* _Task details_:
Give the entries below again, word for word, and leave out the images.

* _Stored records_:
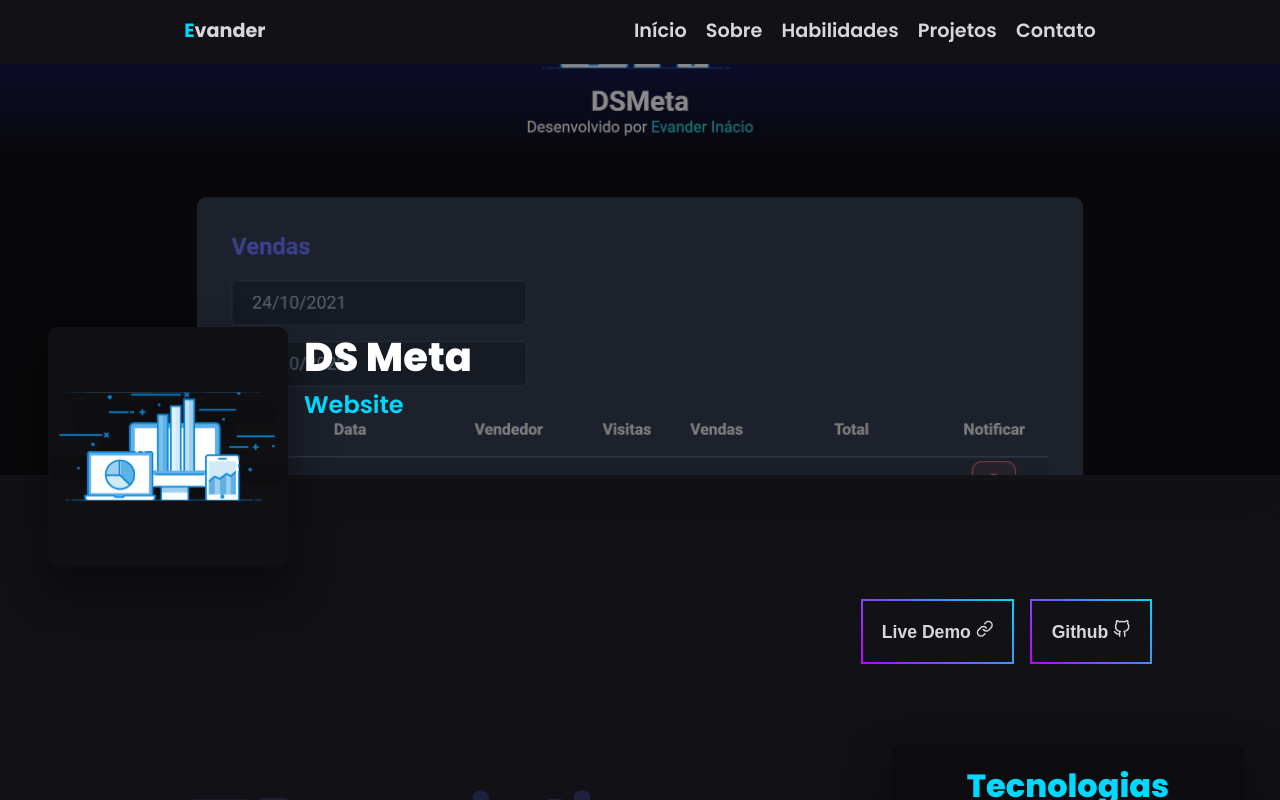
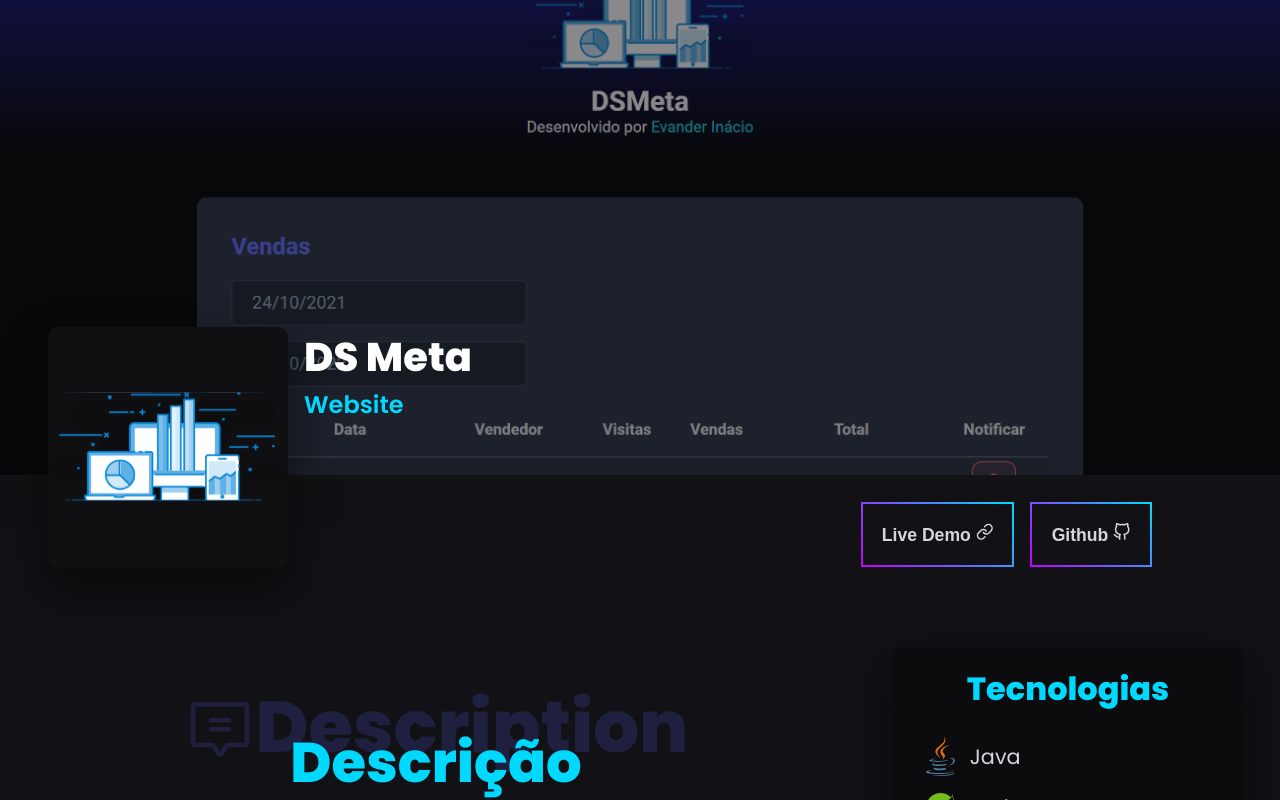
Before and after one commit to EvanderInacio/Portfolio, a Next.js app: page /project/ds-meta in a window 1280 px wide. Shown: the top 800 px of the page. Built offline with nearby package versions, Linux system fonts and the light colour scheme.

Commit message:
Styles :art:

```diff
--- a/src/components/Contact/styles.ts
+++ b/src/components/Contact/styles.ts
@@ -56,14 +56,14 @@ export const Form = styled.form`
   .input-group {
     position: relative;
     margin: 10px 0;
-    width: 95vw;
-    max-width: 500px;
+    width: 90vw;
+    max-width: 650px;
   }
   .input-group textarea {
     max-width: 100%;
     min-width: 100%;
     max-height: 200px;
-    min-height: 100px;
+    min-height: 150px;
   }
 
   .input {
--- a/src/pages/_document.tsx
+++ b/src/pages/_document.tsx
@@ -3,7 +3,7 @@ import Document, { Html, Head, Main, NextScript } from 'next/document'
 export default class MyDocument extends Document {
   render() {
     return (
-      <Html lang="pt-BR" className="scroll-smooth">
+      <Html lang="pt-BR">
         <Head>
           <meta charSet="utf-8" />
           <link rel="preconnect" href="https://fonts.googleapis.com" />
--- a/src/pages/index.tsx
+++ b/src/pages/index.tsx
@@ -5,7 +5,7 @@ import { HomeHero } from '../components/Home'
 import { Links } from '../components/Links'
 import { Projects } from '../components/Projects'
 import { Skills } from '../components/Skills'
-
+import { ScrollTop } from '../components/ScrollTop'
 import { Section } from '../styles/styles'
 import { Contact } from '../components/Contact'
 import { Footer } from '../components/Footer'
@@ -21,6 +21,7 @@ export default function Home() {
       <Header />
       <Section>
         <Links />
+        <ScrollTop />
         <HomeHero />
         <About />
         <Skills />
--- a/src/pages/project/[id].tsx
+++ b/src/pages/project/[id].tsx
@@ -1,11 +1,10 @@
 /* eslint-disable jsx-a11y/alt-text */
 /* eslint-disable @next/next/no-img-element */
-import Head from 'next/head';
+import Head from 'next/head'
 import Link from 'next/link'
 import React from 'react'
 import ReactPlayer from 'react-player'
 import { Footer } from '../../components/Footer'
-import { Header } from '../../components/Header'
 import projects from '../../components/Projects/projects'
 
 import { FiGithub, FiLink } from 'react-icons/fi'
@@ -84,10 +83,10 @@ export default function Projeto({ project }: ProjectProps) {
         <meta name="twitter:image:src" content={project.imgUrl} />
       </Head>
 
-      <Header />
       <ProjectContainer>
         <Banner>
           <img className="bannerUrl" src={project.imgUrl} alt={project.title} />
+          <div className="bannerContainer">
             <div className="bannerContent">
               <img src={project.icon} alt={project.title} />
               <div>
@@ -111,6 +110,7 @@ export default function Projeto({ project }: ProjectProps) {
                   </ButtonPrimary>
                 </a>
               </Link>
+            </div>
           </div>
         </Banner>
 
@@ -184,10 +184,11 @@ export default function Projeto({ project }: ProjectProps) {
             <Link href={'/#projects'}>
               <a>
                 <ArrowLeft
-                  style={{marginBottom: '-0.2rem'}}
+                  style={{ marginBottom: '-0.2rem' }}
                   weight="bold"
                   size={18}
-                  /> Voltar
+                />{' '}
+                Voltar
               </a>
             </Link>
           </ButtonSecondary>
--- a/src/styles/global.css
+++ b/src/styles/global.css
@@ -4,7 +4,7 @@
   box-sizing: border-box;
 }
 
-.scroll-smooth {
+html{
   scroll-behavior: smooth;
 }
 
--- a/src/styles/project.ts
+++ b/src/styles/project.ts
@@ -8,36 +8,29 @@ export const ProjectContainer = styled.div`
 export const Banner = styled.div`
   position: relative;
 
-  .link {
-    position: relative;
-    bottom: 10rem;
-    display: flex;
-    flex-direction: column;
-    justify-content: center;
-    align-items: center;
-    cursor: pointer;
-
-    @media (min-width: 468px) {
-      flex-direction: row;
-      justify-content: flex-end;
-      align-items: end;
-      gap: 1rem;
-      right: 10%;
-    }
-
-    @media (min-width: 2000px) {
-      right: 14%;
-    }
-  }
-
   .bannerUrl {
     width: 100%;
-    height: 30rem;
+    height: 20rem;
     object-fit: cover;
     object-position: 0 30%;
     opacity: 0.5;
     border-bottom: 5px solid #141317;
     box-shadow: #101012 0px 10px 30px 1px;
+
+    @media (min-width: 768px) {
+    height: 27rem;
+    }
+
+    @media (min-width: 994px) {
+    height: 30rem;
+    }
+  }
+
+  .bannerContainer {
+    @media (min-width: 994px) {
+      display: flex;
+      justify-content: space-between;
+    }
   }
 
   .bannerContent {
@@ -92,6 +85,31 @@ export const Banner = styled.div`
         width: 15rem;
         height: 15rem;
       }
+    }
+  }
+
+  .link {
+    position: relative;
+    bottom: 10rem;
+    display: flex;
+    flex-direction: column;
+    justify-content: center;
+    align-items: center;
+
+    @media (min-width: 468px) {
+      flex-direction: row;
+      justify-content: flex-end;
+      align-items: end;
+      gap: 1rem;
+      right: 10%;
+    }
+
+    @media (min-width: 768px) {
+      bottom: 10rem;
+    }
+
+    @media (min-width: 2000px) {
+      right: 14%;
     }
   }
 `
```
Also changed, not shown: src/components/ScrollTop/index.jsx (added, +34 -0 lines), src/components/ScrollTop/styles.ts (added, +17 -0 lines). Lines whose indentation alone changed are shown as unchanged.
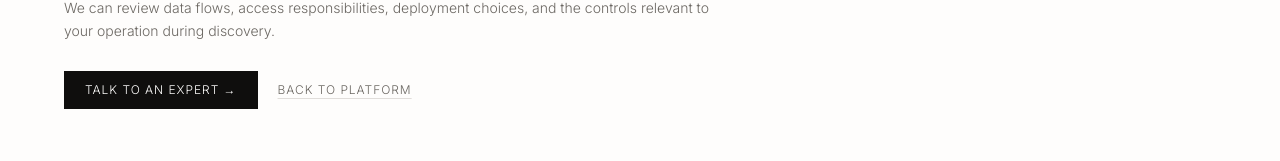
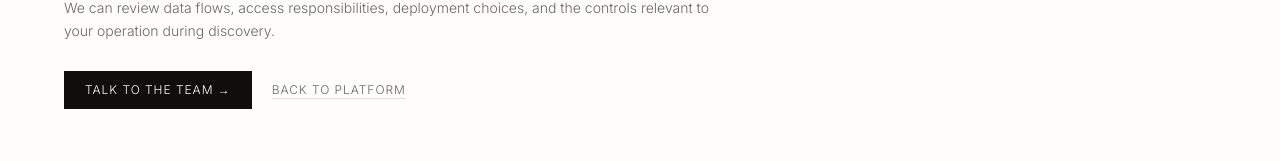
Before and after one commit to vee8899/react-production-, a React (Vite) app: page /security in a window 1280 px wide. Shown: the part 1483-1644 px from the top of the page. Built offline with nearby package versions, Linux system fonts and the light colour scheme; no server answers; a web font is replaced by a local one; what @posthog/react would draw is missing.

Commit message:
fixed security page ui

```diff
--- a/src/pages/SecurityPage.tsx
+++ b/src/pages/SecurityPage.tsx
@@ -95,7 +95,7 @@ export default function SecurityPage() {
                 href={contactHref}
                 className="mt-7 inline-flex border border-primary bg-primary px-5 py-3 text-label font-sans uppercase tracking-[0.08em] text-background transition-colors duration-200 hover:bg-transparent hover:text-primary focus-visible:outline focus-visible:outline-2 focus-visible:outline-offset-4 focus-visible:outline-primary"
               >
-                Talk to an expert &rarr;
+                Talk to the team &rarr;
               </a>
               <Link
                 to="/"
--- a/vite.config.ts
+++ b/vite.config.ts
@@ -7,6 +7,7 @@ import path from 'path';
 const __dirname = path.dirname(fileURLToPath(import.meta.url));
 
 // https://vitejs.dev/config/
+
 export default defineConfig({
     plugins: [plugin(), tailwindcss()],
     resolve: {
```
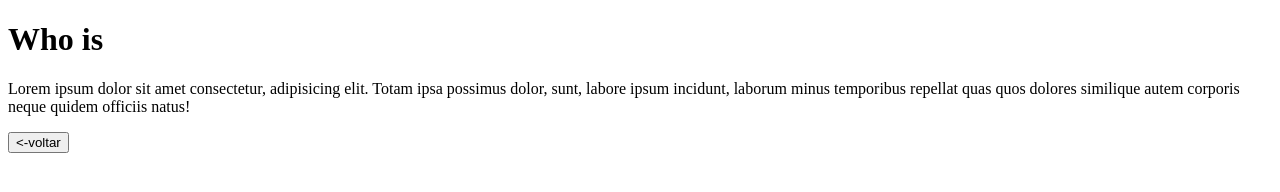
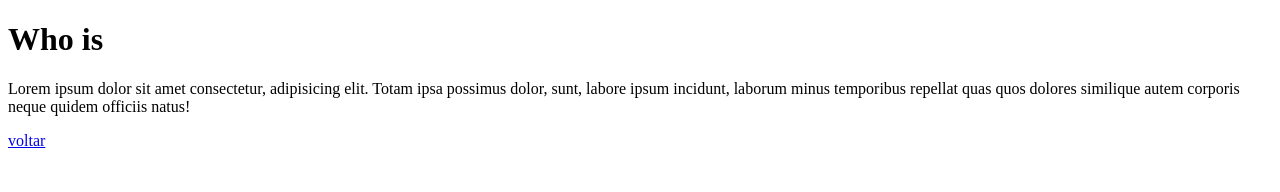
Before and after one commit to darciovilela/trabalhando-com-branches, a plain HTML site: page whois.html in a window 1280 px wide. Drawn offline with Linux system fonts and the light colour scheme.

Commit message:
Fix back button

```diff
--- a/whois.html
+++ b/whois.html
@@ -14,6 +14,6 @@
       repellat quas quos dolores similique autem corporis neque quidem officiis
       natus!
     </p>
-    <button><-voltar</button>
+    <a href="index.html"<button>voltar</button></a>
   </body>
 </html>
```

* _Problem solution_:
Before and after one commit to EvanderInacio/Portfolio, a Next.js app: page /project/ds-meta in a window 1280 px wide. Shown: the top 800 px of the page. Built offline with nearby package versions, Linux system fonts and the light colour scheme.

Commit message:
Styles :art:

```diff
--- a/src/components/Contact/styles.ts
+++ b/src/components/Contact/styles.ts
@@ -56,14 +56,14 @@ export const Form = styled.form`
   .input-group {
     position: relative;
     margin: 10px 0;
-    width: 95vw;
-    max-width: 500px;
+    width: 90vw;
+    max-width: 650px;
   }
   .input-group textarea {
     max-width: 100%;
     min-width: 100%;
     max-height: 200px;
-    min-height: 100px;
+    min-height: 150px;
   }
 
   .input {
--- a/src/pages/_document.tsx
+++ b/src/pages/_document.tsx
@@ -3,7 +3,7 @@ import Document, { Html, Head, Main, NextScript } from 'next/document'
 export default class MyDocument extends Document {
   render() {
     return (
-      <Html lang="pt-BR" className="scroll-smooth">
+      <Html lang="pt-BR">
         <Head>
           <meta charSet="utf-8" />
           <link rel="preconnect" href="https://fonts.googleapis.com" />
--- a/src/pages/index.tsx
+++ b/src/pages/index.tsx
@@ -5,7 +5,7 @@ import { HomeHero } from '../components/Home'
 import { Links } from '../components/Links'
 import { Projects } from '../components/Projects'
 import { Skills } from '../components/Skills'
-
+import { ScrollTop } from '../components/ScrollTop'
 import { Section } from '../styles/styles'
 import { Contact } from '../components/Contact'
 import { Footer } from '../components/Footer'
@@ -21,6 +21,7 @@ export default function Home() {
       <Header />
       <Section>
         <Links />
+        <ScrollTop />
         <HomeHero />
         <About />
         <Skills />
--- a/src/pages/project/[id].tsx
+++ b/src/pages/project/[id].tsx
@@ -1,11 +1,10 @@
 /* eslint-disable jsx-a11y/alt-text */
 /* eslint-disable @next/next/no-img-element */
-import Head from 'next/head';
+import Head from 'next/head'
 import Link from 'next/link'
 import React from 'react'
 import ReactPlayer from 'react-player'
 import { Footer } from '../../components/Footer'
-import { Header } from '../../components/Header'
 import projects from '../../components/Projects/projects'
 
 import { FiGithub, FiLink } from 'react-icons/fi'
@@ -84,10 +83,10 @@ export default function Projeto({ project }: ProjectProps) {
         <meta name="twitter:image:src" content={project.imgUrl} />
       </Head>
 
-      <Header />
       <ProjectContainer>
         <Banner>
           <img className="bannerUrl" src={project.imgUrl} alt={project.title} />
+          <div className="bannerContainer">
             <div className="bannerContent">
               <img src={project.icon} alt={project.title} />
               <div>
@@ -111,6 +110,7 @@ export default function Projeto({ project }: ProjectProps) {
                   </ButtonPrimary>
                 </a>
               </Link>
+            </div>
           </div>
         </Banner>
 
@@ -184,10 +184,11 @@ export default function Projeto({ project }: ProjectProps) {
             <Link href={'/#projects'}>
               <a>
                 <ArrowLeft
-                  style={{marginBottom: '-0.2rem'}}
+                  style={{ marginBottom: '-0.2rem' }}
                   weight="bold"
                   size={18}
-                  /> Voltar
+                />{' '}
+                Voltar
               </a>
             </Link>
           </ButtonSecondary>
--- a/src/styles/global.css
+++ b/src/styles/global.css
@@ -4,7 +4,7 @@
   box-sizing: border-box;
 }
 
-.scroll-smooth {
+html{
   scroll-behavior: smooth;
 }
 
--- a/src/styles/project.ts
+++ b/src/styles/project.ts
@@ -8,36 +8,29 @@ export const ProjectContainer = styled.div`
 export const Banner = styled.div`
   position: relative;
 
-  .link {
-    position: relative;
-    bottom: 10rem;
-    display: flex;
-    flex-direction: column;
-    justify-content: center;
-    align-items: center;
-    cursor: pointer;
-
-    @media (min-width: 468px) {
-      flex-direction: row;
-      justify-content: flex-end;
-      align-items: end;
-      gap: 1rem;
-      right: 10%;
-    }
-
-    @media (min-width: 2000px) {
-      right: 14%;
-    }
-  }
-
   .bannerUrl {
     width: 100%;
-    height: 30rem;
+    height: 20rem;
     object-fit: cover;
     object-position: 0 30%;
     opacity: 0.5;
     border-bottom: 5px solid #141317;
     box-shadow: #101012 0px 10px 30px 1px;
+
+    @media (min-width: 768px) {
+    height: 27rem;
+    }
+
+    @media (min-width: 994px) {
+    height: 30rem;
+    }
+  }
+
+  .bannerContainer {
+    @media (min-width: 994px) {
+      display: flex;
+      justify-content: space-between;
+    }
   }
 
   .bannerContent {
@@ -92,6 +85,31 @@ export const Banner = styled.div`
         width: 15rem;
         height: 15rem;
       }
+    }
+  }
+
+  .link {
+    position: relative;
+    bottom: 10rem;
+    display: flex;
+    flex-direction: column;
+    justify-content: center;
+    align-items: center;
+
+    @media (min-width: 468px) {
+      flex-direction: row;
+      justify-content: flex-end;
+      align-items: end;
+      gap: 1rem;
+      right: 10%;
+    }
+
+    @media (min-width: 768px) {
+      bottom: 10rem;
+    }
+
+    @media (min-width: 2000px) {
+      right: 14%;
     }
   }
 `
```
Also changed, not shown: src/components/ScrollTop/index.jsx (added, +34 -0 lines), src/components/ScrollTop/styles.ts (added, +17 -0 lines). Lines whose indentation alone changed are shown as unchanged.
Before and after one commit to vee8899/react-production-, a React (Vite) app: page /security in a window 1280 px wide. Shown: the part 1483-1644 px from the top of the page. Built offline with nearby package versions, Linux system fonts and the light colour scheme; no server answers; a web font is replaced by a local one; what @posthog/react would draw is missing.

Commit message:
fixed security page ui

```diff
--- a/src/pages/SecurityPage.tsx
+++ b/src/pages/SecurityPage.tsx
@@ -95,7 +95,7 @@ export default function SecurityPage() {
                 href={contactHref}
                 className="mt-7 inline-flex border border-primary bg-primary px-5 py-3 text-label font-sans uppercase tracking-[0.08em] text-background transition-colors duration-200 hover:bg-transparent hover:text-primary focus-visible:outline focus-visible:outline-2 focus-visible:outline-offset-4 focus-visible:outline-primary"
               >
-                Talk to an expert &rarr;
+                Talk to the team &rarr;
               </a>
               <Link
                 to="/"
--- a/vite.config.ts
+++ b/vite.config.ts
@@ -7,6 +7,7 @@ import path from 'path';
 const __dirname = path.dirname(fileURLToPath(import.meta.url));
 
 // https://vitejs.dev/config/
+
 export default defineConfig({
     plugins: [plugin(), tailwindcss()],
     resolve: {
```
Before and after one commit to darciovilela/trabalhando-com-branches, a plain HTML site: page whois.html in a window 1280 px wide. Drawn offline with Linux system fonts and the light colour scheme.

Commit message:
Fix back button

```diff
--- a/whois.html
+++ b/whois.html
@@ -14,6 +14,6 @@
       repellat quas quos dolores similique autem corporis neque quidem officiis
       natus!
     </p>
-    <button><-voltar</button>
+    <a href="index.html"<button>voltar</button></a>
   </body>
 </html>
```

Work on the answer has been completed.